Posted by on Jul 15, 2014

After a six-year legal battle, Tyler Perry has officially won the trademark rights to “What Would Jesus Do.” Kimberly Kearney, a reality TV star, originally registered the mark in 2007 intending to use it for a reality show of her own. Months later, Perry registered the same phrase, and later moved to have Kearney’s rights to it canceled. So what went wrong for Kearney?

Ultimately, the Trademark Trial and Appeal Board (TTAB) sided with Perry’s contentions that Kearney had abandoned the mark. See the decision.  In general terms, a mark will be deemed “abandoned” and void under the Trademark Act when “there has been no use of it in commerce in connection with any of the applied-for services prior to the filing of an application[.]”

In the time following her registration, Perry alleged Kearny did not produce a television show bearing the mark, she did not sell such a show, nor did she intend to do so or take any meetings for the show. Unfortunately, the validity of such allegations went untested before the Board, because Kearney never responded to Perry’s requests for admission regarding them. This procedural error rendered the allegations admitted in the view of the TTAB.

To make matters worse, Kearney also failed to submit testimony and other evidence during the trial, despite her allegations that Perry had taken ideas from her. Without the required evidence, the TTAB was unable to consider such claims.
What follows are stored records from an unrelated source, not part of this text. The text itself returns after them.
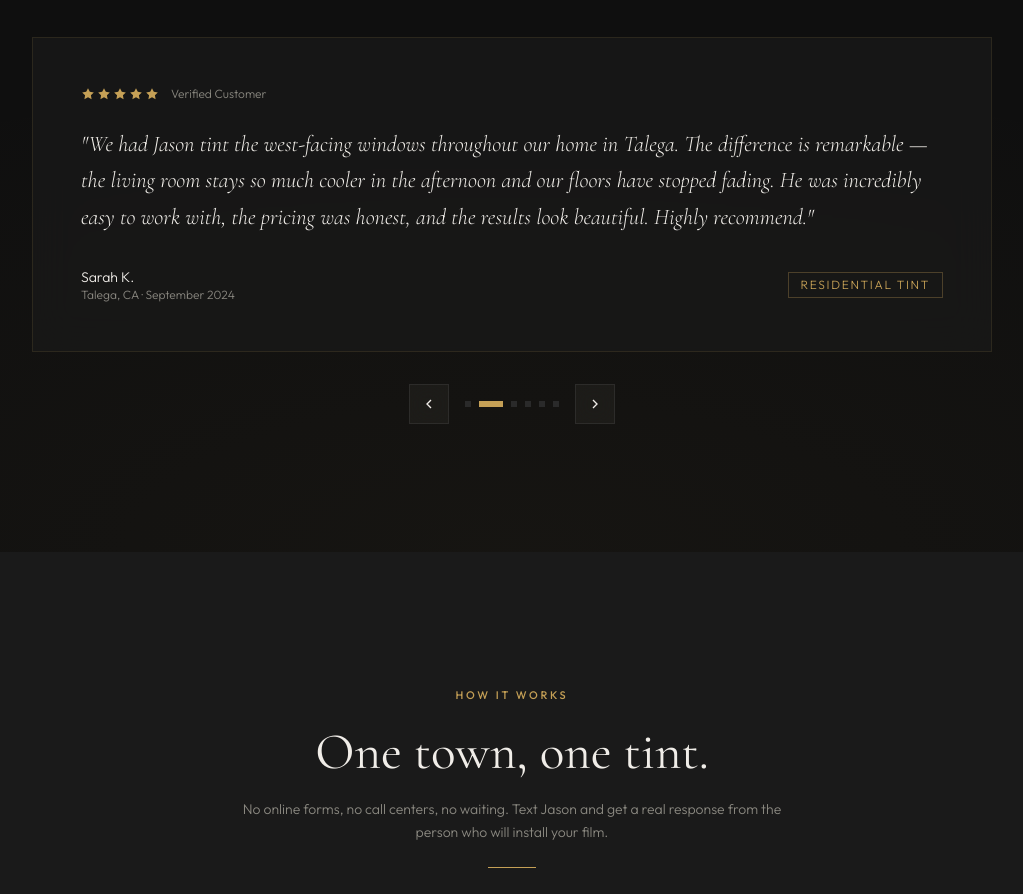
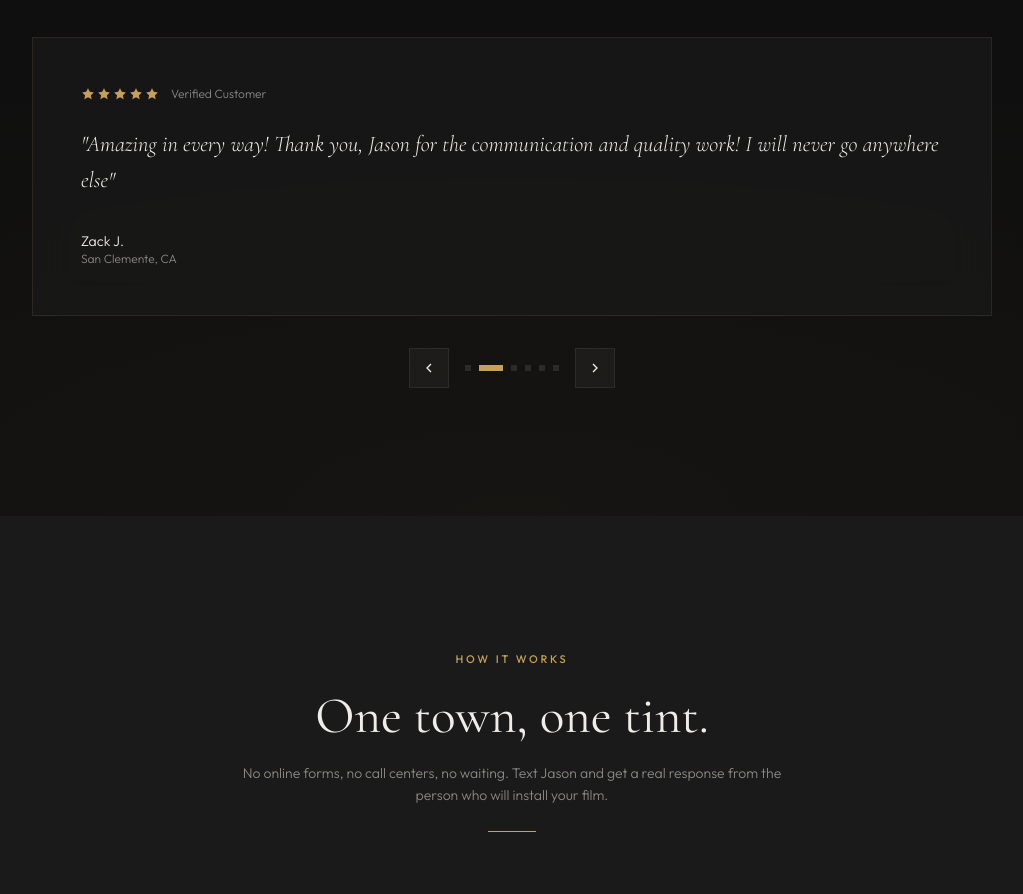
Before and after one commit to Vanceewell/vta-dashboard, a Next.js app in the folder jasons-glass-tint/: page / in a window 1280 px wide. Shown: the part 7000-7894 px from the top of the page, without its empty margins (128-1151 px from the left). Built offline with nearby package versions, Linux system fonts and the light colour scheme; no server answers.

Commit message:
Replace placeholder reviews with 6 real customer reviews

```diff
--- a/jasons-glass-tint/src/components/ReviewsSection.tsx
+++ b/jasons-glass-tint/src/components/ReviewsSection.tsx
@@ -5,52 +5,40 @@ import { motion, AnimatePresence } from 'framer-motion';
 // AI-EDITABLE: reviews
 const REVIEWS = [
   {
-    name:     'Mark T.',
+    name:     'Brandon C.',
     location: 'San Clemente, CA',
     stars:    5,
-    date:     'November 2024',
-    text:     "I've had my cars tinted at a few different places over the years, but Jason is on a completely different level. He took his time, explained exactly what film he was using and why, and the install came out absolutely perfect — no bubbles, no edges lifting, factory-clean look. This is the only place I'll go from now on.",
-    service:  'Automotive Tint',
+    text:     "We have had 3 of our cars' tint done by Jason, and every single one has been perfectly done. Jason is a true professional and we won't go anywhere else for our tint!",
   },
   {
-    name:     'Sarah K.',
-    location: 'Talega, CA',
+    name:     'Zack J.',
+    location: 'San Clemente, CA',
     stars:    5,
-    date:     'September 2024',
-    text:     "We had Jason tint the west-facing windows throughout our home in Talega. The difference is remarkable — the living room stays so much cooler in the afternoon and our floors have stopped fading. He was incredibly easy to work with, the pricing was honest, and the results look beautiful. Highly recommend.",
-    service:  'Residential Tint',
+    text:     'Amazing in every way! Thank you, Jason for the communication and quality work! I will never go anywhere else',
   },
   {
-    name:     'David M.',
-    location: 'Dana Point, CA',
+    name:     'Rob M.',
+    location: 'Glendale, CA',
     stars:    5,
-    date:     'July 2024',
-    text:     "Jason did the tint on my Porsche 911 and I couldn't be happier. He spent extra time making sure the rear window came out perfectly — which I know isn't easy. Zero shortcuts. He clearly cares about his work in a way that most service people just don't anymore. Worth every dollar.",
-    service:  'Automotive Tint',
+    text:     "Never had any tinting done before but I'm happy with the UV protection and looks. Jason is a solid self made, positive guy, and a good communicator.",
   },
   {
-    name:     'Jennifer L.',
-    location: 'San Juan Capistrano, CA',
+    name:     'Kevin S.',
+    location: 'San Clemente, CA',
     stars:    5,
-    date:     'May 2024',
-    text:     "We've used Jason for two homes now — our previous house in San Clemente and now our place in SJC. Every time, it's the same experience: he shows up on time, he's professional, the work is pristine, and he doesn't try to oversell you. Honest, skilled, and local. That's all you really want.",
-    service:  'Residential Tint',
+    text:     'Jason tinted front 2 windows on my Tesla. Super clean job, quick. Jason is also a great person, I enjoyed talking to him whilst he was installing the window tints. Thanks',
   },
   {
-    name:     'Robert C.',
-    location: 'San Clemente, CA',
+    name:     'Marla C.',
+    location: 'Mission Viejo, CA',
     stars:    5,
-    date:     'February 2024',
-    text:     "Had Jason do the commercial tint on our new office building on El Camino Real. He handled every window himself — no rushing, no shortcuts. The solar control film has genuinely cut our cooling costs and the building looks more polished. Several neighboring businesses have already asked who did the work.",
-    service:  'Commercial Tint',
+    text:     'Jason did a great job! Super fast response and turnaround. My sister has brought several cars to him and recommended to me. Highly recommend!!',
   },
   {
-    name:     'Mike P.',
-    location: 'Dana Point, CA',
+    name:     'Jessica G.',
+    location: 'Laguna Beach, CA',
     stars:    5,
-    date:     'March 2024',
-    text:     "Jason tinted the cabin windows on my 34-foot sport fisher and the results are exceptional. Marine installations are tricky — curved glass, irregular shapes — but you'd never know it looking at his work. Smooth, clean, and holding up perfectly after months of sun and salt spray.",
-    service:  'Marine Tint',
+    text:     'Highly recommend. Jason tinted our corporate conference room that gets a lot of sun. These are exterior facing, floor-to-ceiling windows. He had great attention to detail, no visible seams, and the product he used was top of the line. We noticed an immediate difference in the temperature of the conference room. It was important because it\'s the space in our office that our business partners use and see the most. I have recommended him to friends after seeing his work. Very pleased!',
   },
 ];
 
@@ -122,10 +110,7 @@ export default function ReviewsSection() {
               <div className="flex items-center justify-between">
                 <div>
                   <div className="font-sans text-jgt-text text-sm font-500">{r.name}</div>
-                  <div className="font-sans text-jgt-muted text-xs">{r.location} · {r.date}</div>
-                </div>
-                <div className="font-sans text-jgt-gold text-xs tracking-[0.14em] uppercase border border-jgt-gold/30 px-3 py-1">
-                  {r.service}
+                  <div className="font-sans text-jgt-muted text-xs">{r.location}</div>
                 </div>
               </div>
             </motion.div>
```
The lessons from this case are two-fold; “use it or lose it” when it comes to keeping trademarks rights, and be sure to follow procedural guidelines with the TTAB and other administrative boards. Nothing hurts like losing, but especially a loss due to technicalities.

As for Kearney, she may choose to appeal the decision. If she decides to take such action, hopefully she will learn from these procedural mistakes.